- Call everyone who made a donation and thank them personally. Try to start a conversation your new donors to understand why they came to your event, what interests them about your organization, and offer to give them a tour of your facilities.
- Call everyone who came to your event but did not make a donation. Thank them for coming and ask them why they came to the event, what interests them about your organization, and provide them a tour of your organization as well. Just because they didn’t donate on a particular night doesn’t mean you still can’t gain a future donation from these individuals.
- Send A Video Thank You message. Videos are powerful and engaging tools tool. Plus, with most smartphones they are cheap and easy to make. Have your clients, staff or board saying ‘Thank You’ in a video and embed it in an email. Emails with videos get a much higher open rate than text emails. In this way you are more likely to create a memorable moment with your event attendees. I suggest that my clients try using Thank View - a customized video email company. They are simple to use and quite reasonably priced as a personalized way to thank donors.
- Use a survey tool like Survey Monkey to ask for feedback from all guests. People will be more willing to give their opinion if you attach an incentive, like a $10 gift card to a local coffee shop or event to Itunes. Ask simple yes/no questions about topics like the food and entertainment to make your next event is responsive to the wants and needs of your guests. Make sure your survey is less than 10 questions so that people actually complete it.
- Debrief the event with your Board of Directors.
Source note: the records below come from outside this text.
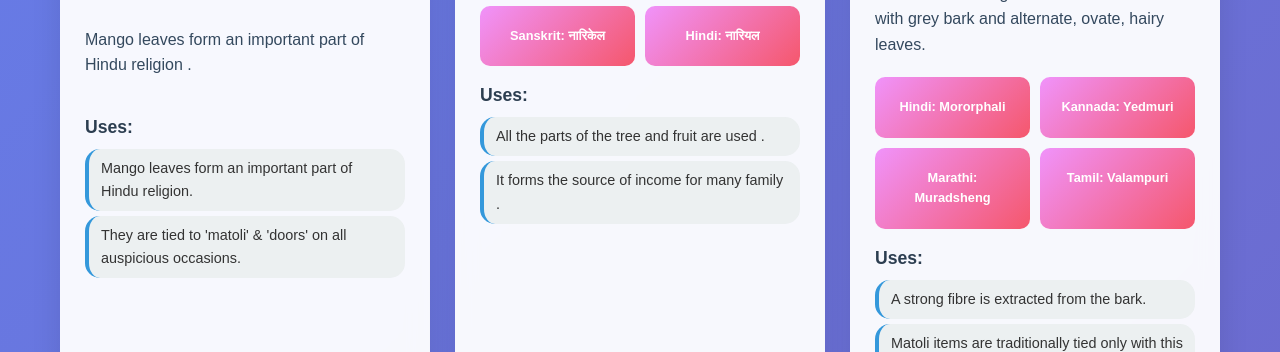
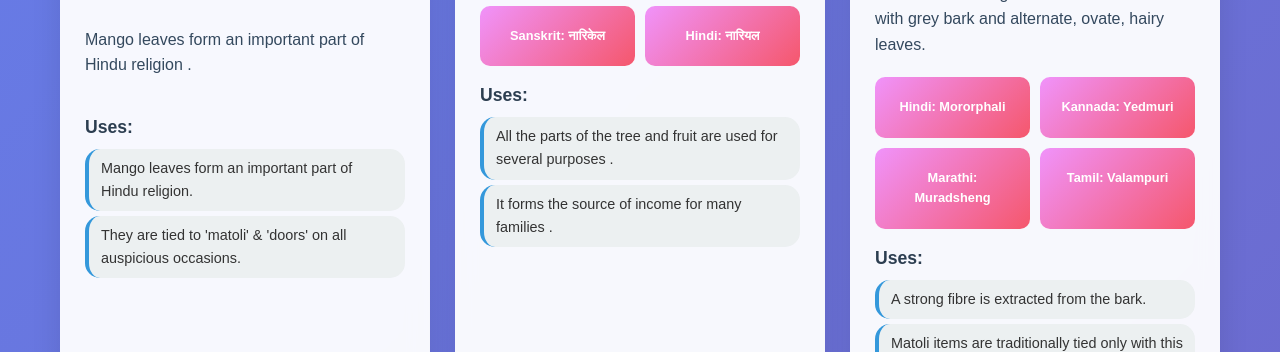
Before and after one commit to aravPagi/myWebsite, a plain HTML site: page Matoli-Information-Web.html in a window 1280 px wide. Shown: the part 448-800 px from the top of the page. Drawn offline with Linux system fonts and the light colour scheme.

Commit message:
Update Matoli-Information-Web.html

```diff
--- a/Matoli-Information-Web.html
+++ b/Matoli-Information-Web.html
@@ -268,8 +268,8 @@
                     Hindi: "नारियल",
                 },
                 benefits: [
-                    "All the parts of the tree and fruit are used .",
-                    "It forms the source of income for many family ."
+                    "All the parts of the tree and fruit are used for several purposes .",
+                    "It forms the source of income for many families ."
                 ]
             },
             {
```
Have an honest conversation about what worked and didn’t work at the event. Talk about elements of the event that you would keep and elements that you would change. At this board meeting, you should lock in your date for the event, venue, and fundraising auctioneer for the upcoming year.
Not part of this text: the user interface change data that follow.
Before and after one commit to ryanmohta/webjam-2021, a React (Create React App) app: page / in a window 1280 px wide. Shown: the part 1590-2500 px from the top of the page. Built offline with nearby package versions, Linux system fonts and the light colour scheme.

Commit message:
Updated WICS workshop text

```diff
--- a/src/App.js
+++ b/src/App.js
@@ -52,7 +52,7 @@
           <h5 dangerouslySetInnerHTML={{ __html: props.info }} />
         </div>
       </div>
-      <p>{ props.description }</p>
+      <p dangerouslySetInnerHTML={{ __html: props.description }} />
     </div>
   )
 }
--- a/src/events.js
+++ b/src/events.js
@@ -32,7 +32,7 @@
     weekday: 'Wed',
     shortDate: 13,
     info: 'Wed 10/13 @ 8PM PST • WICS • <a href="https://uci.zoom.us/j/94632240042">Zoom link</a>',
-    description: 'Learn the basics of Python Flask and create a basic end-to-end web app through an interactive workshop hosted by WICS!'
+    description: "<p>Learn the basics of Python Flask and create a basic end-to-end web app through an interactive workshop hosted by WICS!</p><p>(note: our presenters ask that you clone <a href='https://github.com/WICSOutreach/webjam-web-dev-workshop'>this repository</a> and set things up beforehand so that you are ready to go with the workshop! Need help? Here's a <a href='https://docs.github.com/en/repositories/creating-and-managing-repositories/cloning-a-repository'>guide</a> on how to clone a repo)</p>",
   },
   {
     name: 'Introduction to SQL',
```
- Last but not least, schedule a dedicated email or Thank-a-thon about three to four months after your event, usually around a holiday. For example, if your event took place in June, schedule your phone-a-thon around Halloween. Call the people who came to your event and made a donation, tell them how much you appreciate your gift, and give them an update on how your organization has used their funds in the four months since the event. This kind of personalized follow-up will keep your donors engaged are more likely to donate again.
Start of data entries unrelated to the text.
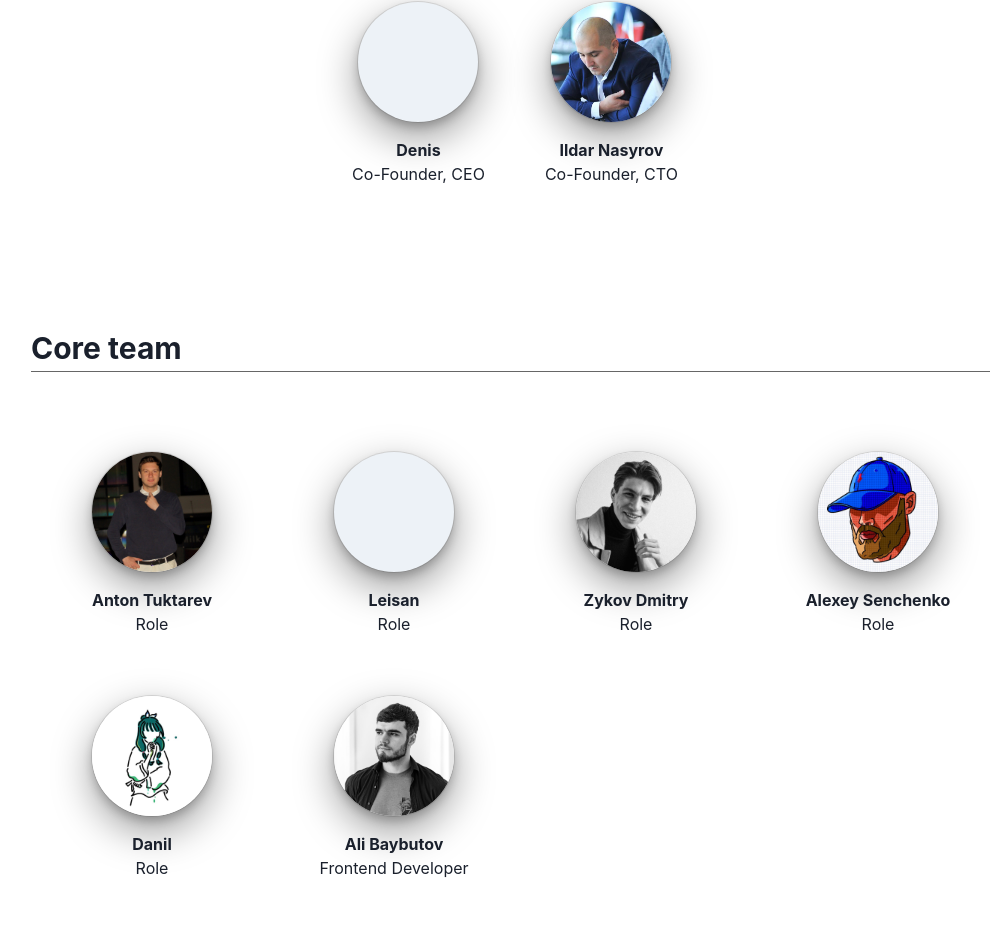
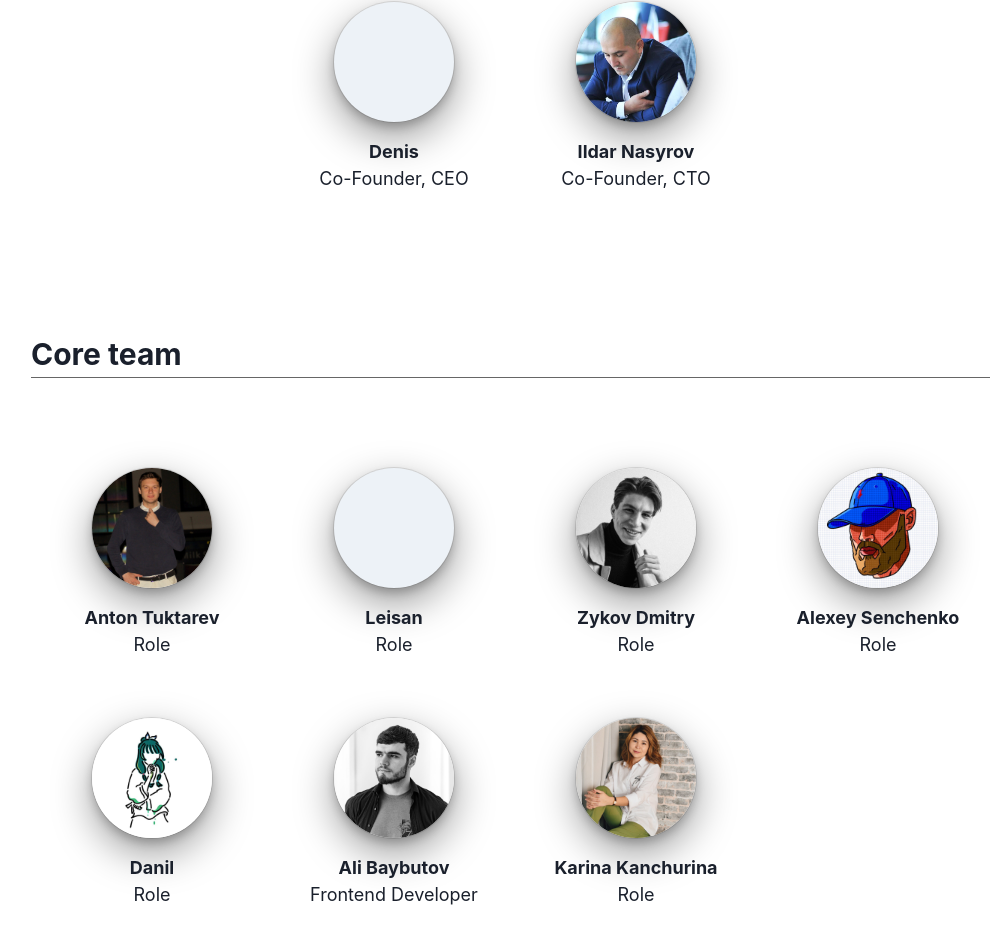
Before and after one commit to SFootball/space-landing, a React (Vite) app: page /about in a window 1280 px wide. Shown: the part 1314-2266 px from the top of the page, without its empty margins (125-1115 px from the left). Built offline with nearby package versions, Linux system fonts and the light colour scheme.

Commit message:
make adaptive for mobile devices

```diff
--- a/src/pages/about/About.tsx
+++ b/src/pages/about/About.tsx
@@ -5,14 +5,24 @@ function About() {
     <Box as="main">
       <Box bgColor="gray.100">
         <Container maxW="1200px">
-          <Flex maxH="1200px" py="140px" direction="column" gap="50px">
-            <Flex justifyContent="center" alignItems="center" gap="50px">
+          <Flex
+            maxH="1500px"
+            py={{ base: "90px", lg: "140px" }}
+            direction="column"
+            gap="50px"
+          >
+            <Flex
+              direction={{ base: "column", lg: "row" }}
+              justifyContent="center"
+              alignItems="center"
+              gap="50px"
+            >
               <Box
                 h="300px"
                 w="300px"
                 borderRadius="50%"
-                bg={"url('/images/stadium.jpg') no-repeat 0 -70px"}
-                bgSize="cover"
+                bg="url('/images/stadium.jpg') no-repeat 0 -36px"
+                bgSize="300px auto"
                 boxShadow="dark-lg"
                 p="6"
               ></Box>
@@ -27,7 +37,12 @@ function About() {
                 </Text>
               </Box>
             </Flex>
-            <Flex justifyContent="center" alignItems="center" gap="50px">
+            <Flex
+              direction={{ base: "column-reverse", lg: "row" }}
+              justifyContent="center"
+              alignItems="center"
+              gap="50px"
+            >
               <Box maxW="600px">
                 <Text fontSize={{ base: "32px", lg: "46px" }} as="b">
                   Our Products
@@ -42,7 +57,7 @@ function About() {
                 h="300px"
                 w="300px"
                 borderRadius="50%"
-                bg={"url('/images/ball.jpg') no-repeat -190px 0"}
+                bg="url('/images/ball.jpg') no-repeat -190px 0"
                 bgSize="auto 300px"
                 boxShadow="dark-lg"
                 p="6"
@@ -53,14 +68,18 @@ function About() {
       </Box>
       <Box bgColor="white">
         <Container maxW="1000px">
-          <Box maxH="1600px" pt="140px">
-            <Box mb="140px">
+          <Box maxH="1600px" pt={{ base: "90px", lg: "140px" }}>
+            <Box mb={{ base: "90px", lg: "140px" }}>
               <Text fontSize={{ base: "21px", lg: "30px" }} as="b">
                 Management
               </Text>
-              <Divider borderColor="black" mb="90px" />
-              <Flex justify="center" align="start" gap="60px">
-                <Flex direction="column" align="center">
+              <Divider borderColor="black" mb={{ base: "45px", lg: "90px" }} />
+              <Flex justify="center" align="start">
+                <Flex
+                  direction="column"
+                  align="center"
+                  width={{ base: "50%", lg: "25%" }}
+                >
                   <Box
                     h="120px"
                     w="120px"
@@ -71,10 +90,18 @@ function About() {
                     p="6"
                     mb="16px"
                   ></Box>
-                  <Text as="b">Denis</Text>
-                  <Text>Co-Founder, CEO</Text>
+                  <Text fontSize={{ base: "13px", lg: "18px" }} as="b">
+                    Denis
+                  </Text>
+                  <Text fontSize={{ base: "13px", lg: "18px" }}>
+                    Co-Founder, CEO
+                  </Text>
                 </Flex>
-                <Flex direction="column" align="center">
+                <Flex
+                  direction="column"
+                  align="center"
+                  width={{ base: "50%", lg: "25%" }}
+                >
                   <Box
                     h="120px"
                     w="120px"
@@ -85,18 +112,26 @@ function About() {
                     p="6"
                     mb="16px"
                   ></Box>
-                  <Text as="b">Ildar Nasyrov</Text>
-                  <Text>Co-Founder, CTO</Text>
+                  <Text fontSize={{ base: "13px", lg: "18px" }} as="b">
+                    Ildar Nasyrov
+                  </Text>
+                  <Text fontSize={{ base: "13px", lg: "18px" }}>
+                    Co-Founder, CTO
+                  </Text>
                 </Flex>
               </Flex>
             </Box>
-            <Box mb="140px">
+            <Box mb={{ base: "90px", lg: "140px" }}>
               <Text fontSize={{ base: "21px", lg: "30px" }} as="b">
                 Core team
               </Text>
-              <Divider borderColor="black" mb="80px" />
+              <Divider borderColor="black" mb={{ base: "45px", lg: "90px" }} />
               <Flex justify="start" align="start" wrap="wrap" rowGap="60px">
-                <Flex direction="column" align="center" width="25%">
+                <Flex
+                  direction="column"
+                  align="center"
+                  width={{ base: "50%", lg: "25%" }}
+                >
                   <Box
                     h="120px"
                     w="120px"
@@ -107,10 +142,16 @@ function About() {
                     p="6"
                     mb="16px"
                   ></Box>
-                  <Text as="b">Anton Tuktarev</Text>
-                  <Text>Role</Text>
+                  <Text fontSize={{ base: "13px", lg: "18px" }} as="b">
+                    Anton Tuktarev
+                  </Text>
+                  <Text fontSize={{ base: "13px", lg: "18px" }}>Role</Text>
                 </Flex>
-                <Flex direction="column" align="center" width="25%">
+                <Flex
+                  direction="column"
+                  align="center"
+                  width={{ base: "50%", lg: "25%" }}
+                >
                   <Box
                     h="120px"
                     w="120px"
@@ -121,10 +162,16 @@ function About() {
                     p="6"
                     mb="16px"
                   ></Box>
-                  <Text as="b">Leisan</Text>
-                  <Text>Role</Text>
+                  <Text fontSize={{ base: "13px", lg: "18px" }} as="b">
+                    Leisan
+                  </Text>
+                  <Text fontSize={{ base: "13px", lg: "18px" }}>Role</Text>
                 </Flex>
-                <Flex direction="column" align="center" width="25%">
+                <Flex
+                  direction="column"
+                  align="center"
+                  width={{ base: "50%", lg: "25%" }}
+                >
                   <Box
                     h="120px"
                     w="120px"
@@ -135,10 +182,16 @@ function About() {
                     p="6"
                     mb="16px"
                   ></Box>
-                  <Text as="b">Zykov Dmitry</Text>
-                  <Text>Role</Text>
+                  <Text fontSize={{ base: "13px", lg: "18px" }} as="b">
+                    Zykov Dmitry
+                  </Text>
+                  <Text fontSize={{ base: "13px", lg: "18px" }}>Role</Text>
                 </Flex>
-                <Flex direction="column" align="center" width="25%">
+                <Flex
+                  direction="column"
+                  align="center"
+                  width={{ base: "50%", lg: "25%" }}
+                >
                   <Box
                     h="120px"
                     w="120px"
@@ -149,10 +202,16 @@ function About() {
                     p="6"
                     mb="16px"
                   ></Box>
-                  <Text as="b">Alexey Senchenko</Text>
-                  <Text>Role</Text>
+                  <Text fontSize={{ base: "13px", lg: "18px" }} as="b">
+                    Alexey Senchenko
+                  </Text>
+                  <Text fontSize={{ base: "13px", lg: "18px" }}>Role</Text>
                 </Flex>
-                <Flex direction="column" align="center" width="25%">
+                <Flex
+                  direction="column"
+                  align="center"
+                  width={{ base: "50%", lg: "25%" }}
+                >
                   <Box
                     h="120px"
                     w="120px"
@@ -163,10 +222,16 @@ function About() {
                     p="6"
                     mb="16px"
                   ></Box>
-                  <Text as="b">Danil</Text>
-                  <Text>Role</Text>
+                  <Text fontSize={{ base: "13px", lg: "18px" }} as="b">
+                    Danil
+                  </Text>
+                  <Text fontSize={{ base: "13px", lg: "18px" }}>Role</Text>
                 </Flex>
-                <Flex direction="column" align="center" width="25%">
+                <Flex
+                  direction="column"
+                  align="center"
+                  width={{ base: "50%", lg: "25%" }}
+                >
                   <Box
                     h="120px"
                     w="120px"
@@ -177,8 +242,32 @@ function About() {
                     p="6"
                     mb="16px"
                   ></Box>
-                  <Text as="b">Ali Baybutov</Text>
-                  <Text>Frontend Developer</Text>
+                  <Text fontSize={{ base: "13px", lg: "18px" }} as="b">
+                    Ali Baybutov
+                  </Text>
+                  <Text fontSize={{ base: "13px", lg: "18px" }}>
+                    Frontend Developer
+                  </Text>
+                </Flex>
+                <Flex
+                  direction="column"
+                  align="center"
+                  width={{ base: "50%", lg: "25%" }}
+                >
+                  <Box
+                    h="120px"
+                    w="120px"
+                    borderRadius="50%"
+                    bg={"url('/avatars/karina_kanchurina.jpg') no-repeat 0 0"}
+                    bgSize="auto 120px"
+                    boxShadow="dark-lg"
+                    p="6"
+                    mb="16px"
+                  ></Box>
+                  <Text fontSize={{ base: "13px", lg: "18px" }} as="b">
+                    Karina Kanchurina
+                  </Text>
+                  <Text fontSize={{ base: "13px", lg: "18px" }}>Role</Text>
                 </Flex>
               </Flex>
             </Box>
@@ -187,11 +276,11 @@ function About() {
       </Box>
       <Box bgColor="gray.100">
         <Container maxW="1000px">
-          <Box maxH="1200px" py="140px">
+          <Box maxH="1200px" py={{ base: "90px", lg: "140px" }}>
             <Text fontSize={{ base: "21px", lg: "30px" }} as="b">
               Our Investors
             </Text>
-            <Divider borderColor="black" mb="90px" />
+            <Divider borderColor="black" mb={{ base: "45px", lg: "90px" }} />
             <Flex justify="center" align="start" gap="60px">
               <Flex
                 align="center"
```
Also changed, not shown: public/avatars/karina_kanchurina.jpg (added).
In the week after a major event like your annual gala or fundraising charity auction, many people associated with the event feel a sense of paralysis. The Development Director and event planners feel like they’ve spent a lot of time and energy to meet their fundraising goal, and at the moment, it doesn’t seem as if there is another goal in site. Here are some ways to keep that momentum and make sure you stay on track to meet you next fundraising goals.